**THE RECORDS:**
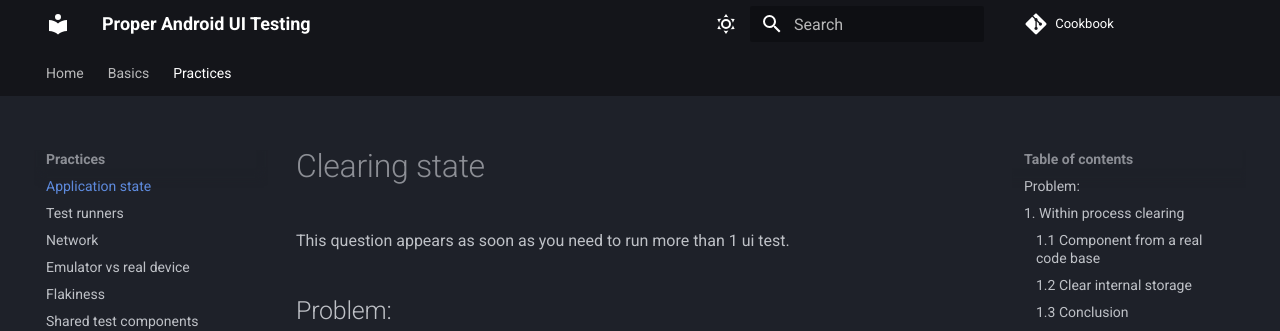
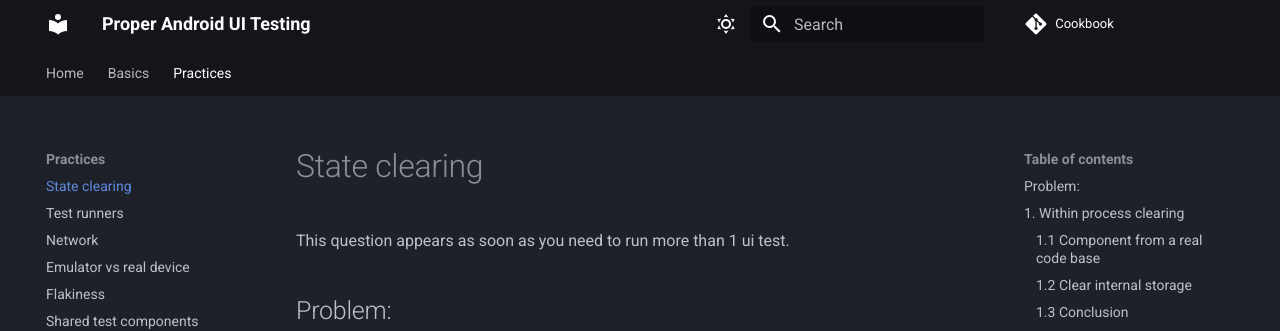
Before and after one commit to android-ui-testing/Cookbook, an MkDocs documentation site: the page built from docs/content/practices/state_clearing.md, in a window 1280 px wide and 900 px high. Shown: the top 331 px of the window. Built offline with MkDocs 1.6.1 and Material for MkDocs 9.7.7, drawn with Linux system fonts in a browser that asks for light colours; comment, search, counter and statistics services are not loaded.

Commit message:
Title fixed

```diff
--- a/docs/content/practices/state_clearing.md
+++ b/docs/content/practices/state_clearing.md
@@ -1,4 +1,4 @@
-# Clearing state
+# State clearing
 
 This question appears as soon as you need to run more than 1 ui test.
 
--- a/mkdocs.yml
+++ b/mkdocs.yml
@@ -30,7 +30,7 @@ nav:
       - Testing theory: basics/testing_theory.md
       - Instrumented testing: basics/instrumented_testing_basics.md
   - Practices:
-      - Application state: practices/state_clearing.md
+      - State clearing: practices/state_clearing.md
       - Test runners: practices/test_runners_review.md
       - Network: practices/network.md
       - Emulator vs real device: practices/emulator_vs_real_device.md
```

**ASSIGNMENT:** Copy the full listing above exactly, apart from the pictures.

**SOLUTION TO THIS EXERCISE:**
Before and after one commit to android-ui-testing/Cookbook, an MkDocs documentation site: the page built from docs/content/practices/state_clearing.md, in a window 1280 px wide and 900 px high. Shown: the top 331 px of the window. Built offline with MkDocs 1.6.1 and Material for MkDocs 9.7.7, drawn with Linux system fonts in a browser that asks for light colours; comment, search, counter and statistics services are not loaded.

Commit message:
Title fixed

```diff
--- a/docs/content/practices/state_clearing.md
+++ b/docs/content/practices/state_clearing.md
@@ -1,4 +1,4 @@
-# Clearing state
+# State clearing
 
 This question appears as soon as you need to run more than 1 ui test.
 
--- a/mkdocs.yml
+++ b/mkdocs.yml
@@ -30,7 +30,7 @@ nav:
       - Testing theory: basics/testing_theory.md
       - Instrumented testing: basics/instrumented_testing_basics.md
   - Practices:
-      - Application state: practices/state_clearing.md
+      - State clearing: practices/state_clearing.md
       - Test runners: practices/test_runners_review.md
       - Network: practices/network.md
       - Emulator vs real device: practices/emulator_vs_real_device.md
```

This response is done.